In late 2015 and early 2016, hundreds of retired state workers got surprising news.
Retirement plan loans they had taken – some more than a decade earlier, while they were still employed – were never paid in full.
The 698 retirees would have to pay up now.
The expensive mishap almost cost the pension system $7,825,000, and it’s costing some of the retirees a decade or more of extra interest.
The blunder was discovered through reviews of individual members’ accounts, which revealed irregularities with the repayment of pension loans, said Will Skaggs, spokesman for the state’s Treasury Department.
Though the state failed in its responsibility to notify the retirees that the loans were outstanding, it remains the responsibility of the retirees to pay back the money they knew they had borrowed.
Skaggs said the retirees are required to pay at least the same monthly payments that were deducted during employment until the accounts are made whole, and their interest rates are the same as when the loans were initiated.
What went wrong?
Based on IRS rules, retirement plan loans are repaid through payroll deduction and must be repaid within five years or upon separation of service.
Several errors stopped that from happening for these 698 retirees, the state said.
First, there were “manual processing errors and computer programming limitations that resulted in the state not identifying loan deductions in certain situations, particularly when employees took loans just before their retirement,” Skaggs said.
There were also employees who separated from service prior to making any payments on their loans.
Loan payoffs are calculated based on the expected retirement date noted on the loan application, Skaggs said, and the process assumes payroll deductions will continue through an employee’s final paycheck. But some employees retired earlier than they indicated on their loan applications, leaving a gap in payments, he said.
“When issues in state-administered retirement systems are identified that are not consistent with the Internal Revenue Code, the state is obligated to correct them,” Skaggs said. “Failure to do so would put the retirement system at risk of being disqualified and carry tax consequences for all participants.”
An irregular notification
That’s where a big question comes in.
Retirement plan loans that are not repaid are considered a distribution. A 1099 is supposed to be issued to the borrower, which would result in taxes due and a 10 percent penalty for borrowers who are younger than age 59 1/2.
We asked the state why it didn’t issue 1099s to the retirees when the errors were discovered. It said the state didn’t have that option “for retirees in closed tax years.”
The Treasury spokesman said the IRS will only accept corrections to taxpayer filings for a three-year period. The majority of cases were longer than three years old, he said.
That leaves some questions unanswered.
When an employee who takes a retirement plan loan leaves service, the employer is supposed to notify the employee before the loan goes into default, said Scott Feit, co-owner of Prime Pensions, a defined contribution plan administrator in Florham Park.
Based on tax law at the time, employees would have had 60 days to pay off the loans before they went into default, Feit said.
Feit said the state’s administrator failed in its responsibilities to notify the borrowers and should have given retirees the option of a 1099.

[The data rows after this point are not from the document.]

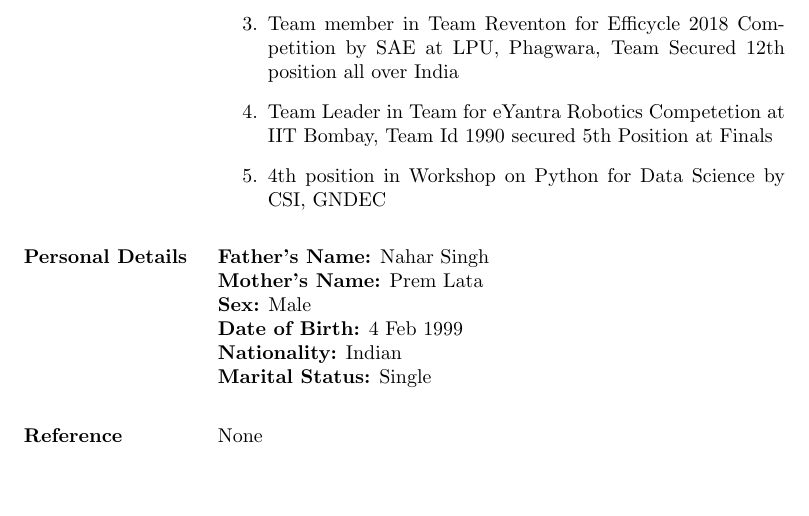
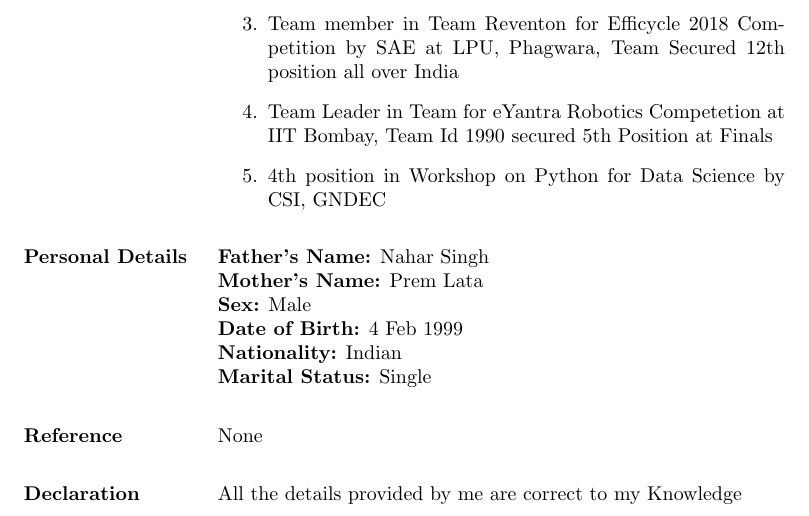
Before and after one commit to mandydhaliwal/Mandeep_Resume, a LaTeX CV (Mandeep_resume.tex): part of page 2 of 2, cut so that both start at the same text. Compiled offline with pdfLaTeX.

Commit message:
Declaration Updated

```diff
--- a/Mandeep_resume.tex
+++ b/Mandeep_resume.tex
@@ -102,6 +102,9 @@ B.Tech ECE&Guru Nanak Dev Engineering college, Ludhiana &Punjab Technical Univer
 \begin{flushleft} \textbf{Reference}\end{flushleft}&
 \begin{flushleft} None
 \end{flushleft}\\
+\begin{flushleft} \textbf{Declaration}\end{flushleft}&
+\begin{flushleft} All the details provided by me are correct to my Knowledge
+\end{flushleft}\\
  \end{tabular}
 
 
```
Also changed, not shown: Mandeep_resume.pdf, 1 other file.
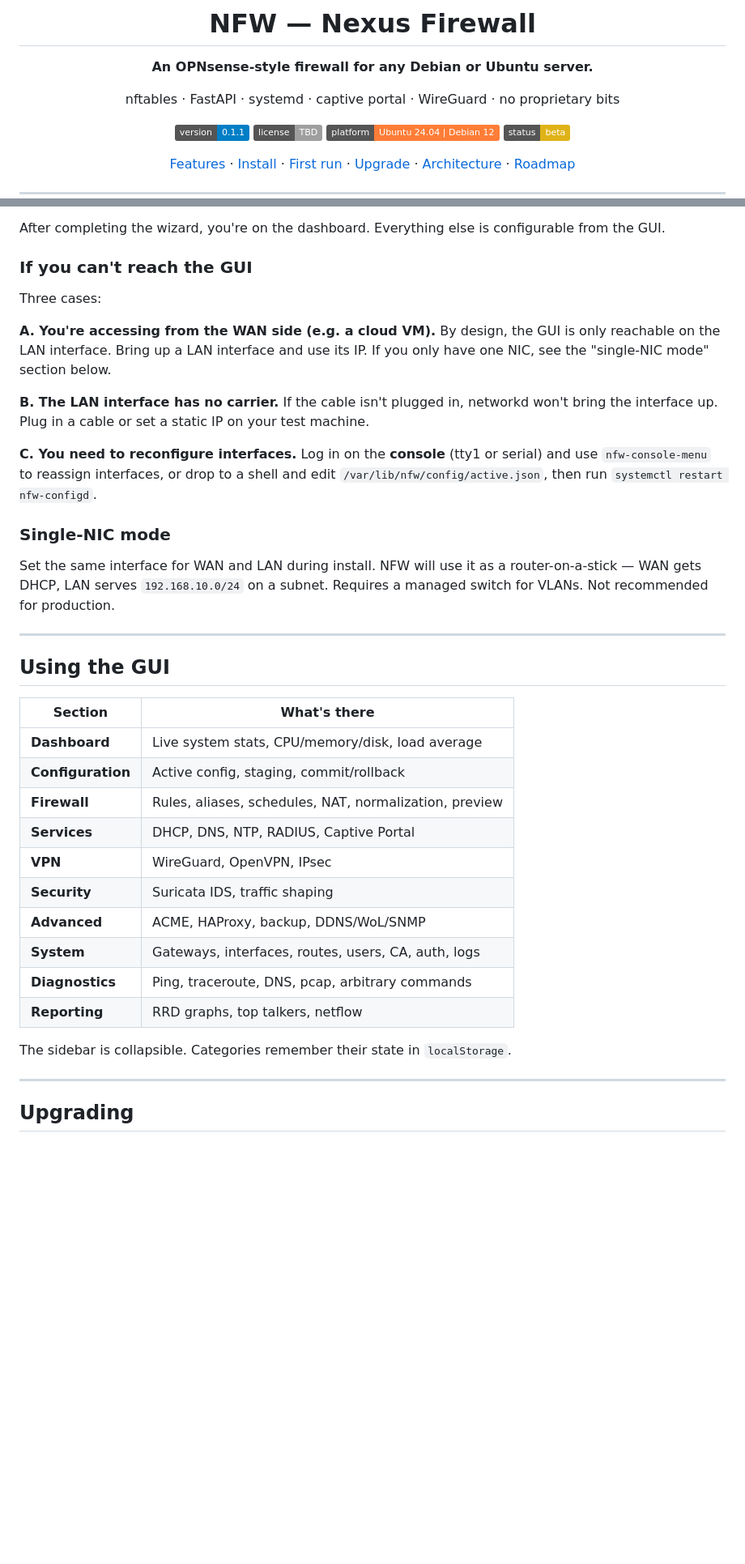
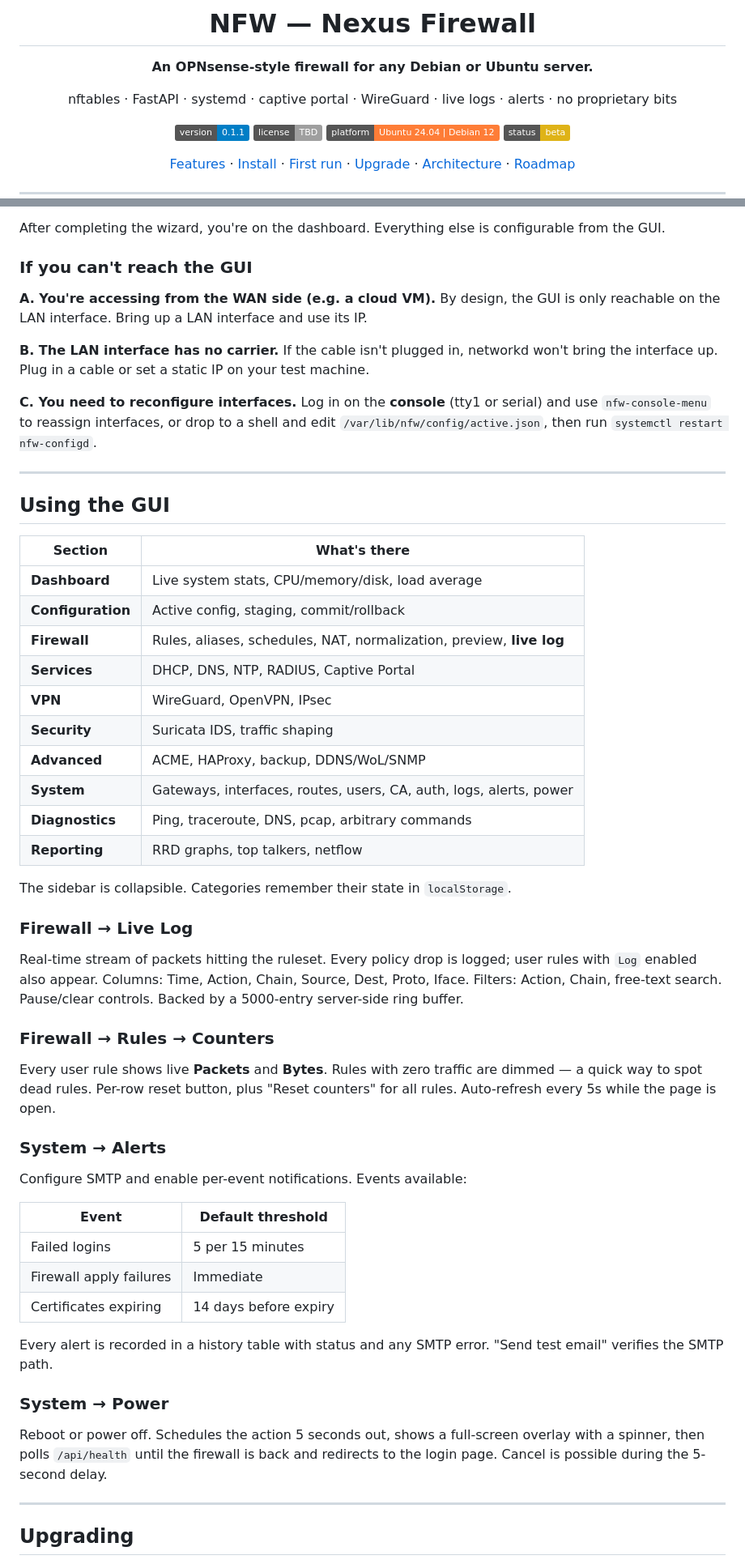
Before and after one commit to Moonmaker5420/NFW, a Markdown page: README.md, 2 parts joined by grey strips. Shown at 81% size. Rendered like a GitHub page; badges without logos; blank space fills up the shorter version.

```diff
--- a/README.md
+++ b/README.md
@@ -4,7 +4,7 @@
 
 **An OPNsense-style firewall for any Debian or Ubuntu server.**
 
-nftables · FastAPI · systemd · captive portal · WireGuard · no proprietary bits
+nftables · FastAPI · systemd · captive portal · WireGuard · live logs · alerts · no proprietary bits
 
 [![Version](https://img.shields.io/badge/version-0.1.1-blue.svg)](VERSION)
 [![License](https://img.shields.io/badge/license-TBD-lightgrey.svg)](#license)
@@ -200,12 +219,9 @@ configurable from the GUI.
 
 ### If you can't reach the GUI
 
-Three cases:
-
 **A. You're accessing from the WAN side (e.g. a cloud VM).**
 By design, the GUI is only reachable on the LAN interface. Bring up a LAN
-interface and use its IP. If you only have one NIC, see the "single-NIC
-mode" section below.
+interface and use its IP.
 
 **B. The LAN interface has no carrier.**
 If the cable isn't plugged in, networkd won't bring the interface up.
@@ -216,12 +232,6 @@ Log in on the **console** (tty1 or serial) and use `nfw-console-menu` to
 reassign interfaces, or drop to a shell and edit
 `/var/lib/nfw/config/active.json`, then run `systemctl restart nfw-configd`.
 
-### Single-NIC mode
-
-Set the same interface for WAN and LAN during install. NFW will use it as
-a router-on-a-stick — WAN gets DHCP, LAN serves `192.168.10.0/24` on a
-subnet. Requires a managed switch for VLANs. Not recommended for production.
-
 ---
 
 ## Using the GUI
@@ -230,16 +240,48 @@ subnet. Requires a managed switch for VLANs. Not recommended for production.
 |---|---|
 | **Dashboard** | Live system stats, CPU/memory/disk, load average |
 | **Configuration** | Active config, staging, commit/rollback |
-| **Firewall** | Rules, aliases, schedules, NAT, normalization, preview |
+| **Firewall** | Rules, aliases, schedules, NAT, normalization, preview, **live log** |
 | **Services** | DHCP, DNS, NTP, RADIUS, Captive Portal |
 | **VPN** | WireGuard, OpenVPN, IPsec |
 | **Security** | Suricata IDS, traffic shaping |
 | **Advanced** | ACME, HAProxy, backup, DDNS/WoL/SNMP |
-| **System** | Gateways, interfaces, routes, users, CA, auth, logs |
+| **System** | Gateways, interfaces, routes, users, CA, auth, logs, alerts, power |
 | **Diagnostics** | Ping, traceroute, DNS, pcap, arbitrary commands |
 | **Reporting** | RRD graphs, top talkers, netflow |
 
 The sidebar is collapsible. Categories remember their state in `localStorage`.
+
+### Firewall → Live Log
+
+Real-time stream of packets hitting the ruleset. Every policy drop is logged;
+user rules with `Log` enabled also appear. Columns: Time, Action, Chain,
+Source, Dest, Proto, Iface. Filters: Action, Chain, free-text search.
+Pause/clear controls. Backed by a 5000-entry server-side ring buffer.
+
+### Firewall → Rules → Counters
+
+Every user rule shows live **Packets** and **Bytes**. Rules with zero traffic
+are dimmed — a quick way to spot dead rules. Per-row reset button, plus
+"Reset counters" for all rules. Auto-refresh every 5s while the page is open.
+
+### System → Alerts
+
+Configure SMTP and enable per-event notifications. Events available:
+
+| Event | Default threshold |
+|---|---|
+| Failed logins | 5 per 15 minutes |
+| Firewall apply failures | Immediate |
+| Certificates expiring | 14 days before expiry |
+
+Every alert is recorded in a history table with status and any SMTP error.
+"Send test email" verifies the SMTP path.
+
+### System → Power
+
+Reboot or power off. Schedules the action 5 seconds out, shows a full-screen
+overlay with a spinner, then polls `/api/health` until the firewall is back
+and redirects to the login page. Cancel is possible during the 5-second delay.
 
 ---
 
```
Also changed, not shown: other parts of README.md (+119 -40 lines).
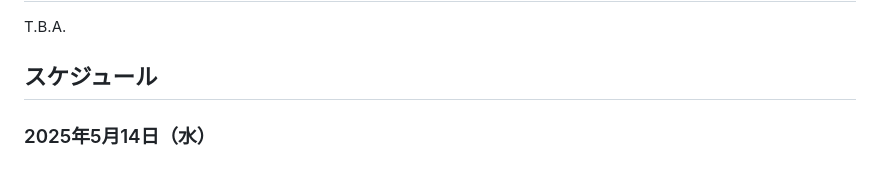
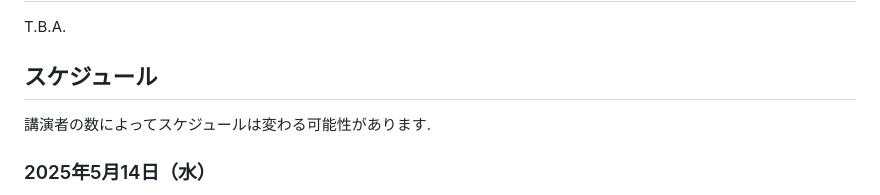
Before and after one commit to masataka123/AG_SCV_2025, a Markdown page: README.md, the part around the change. GitHub-like rendering.

```diff
--- a/README.md
+++ b/README.md
@@ -23,6 +23,7 @@ T.B.A.
 
 
 ## スケジュール
+講演者の数によってスケジュールは変わる可能性があります.
 
 ### 2025年5月14日（水）
 
```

“If the state made the mistake and they failed to notify the participants and there is additional interest, the participants are being penalized,” Feit said. “I would think the state should step in and come up with some kind of remedy so the participant is not worse off.”
But that’s not going to happen.
When asked if the additional interest beyond the original loan interest could be waived because it was a state error, Skaggs said no.
“The pension fund was deprived of these funds plus interest over the years, so the interest has to be collected for system to be made whole with the IRS,” he said.
It seems the borrowers have little recourse.
There is an appeals process, Skaggs said, and the process is still ongoing.***
“Many of the appeals have already been reviewed by the various Boards of Trustees, which made the same determination that the interest could not be waived,” Skaggs said.
Many of the retirees have already repaid the amounts in full, he said, noting that steps have been taken to prevent similar issues in the future.
*** This post was updated to reflect the current state of the appeals process.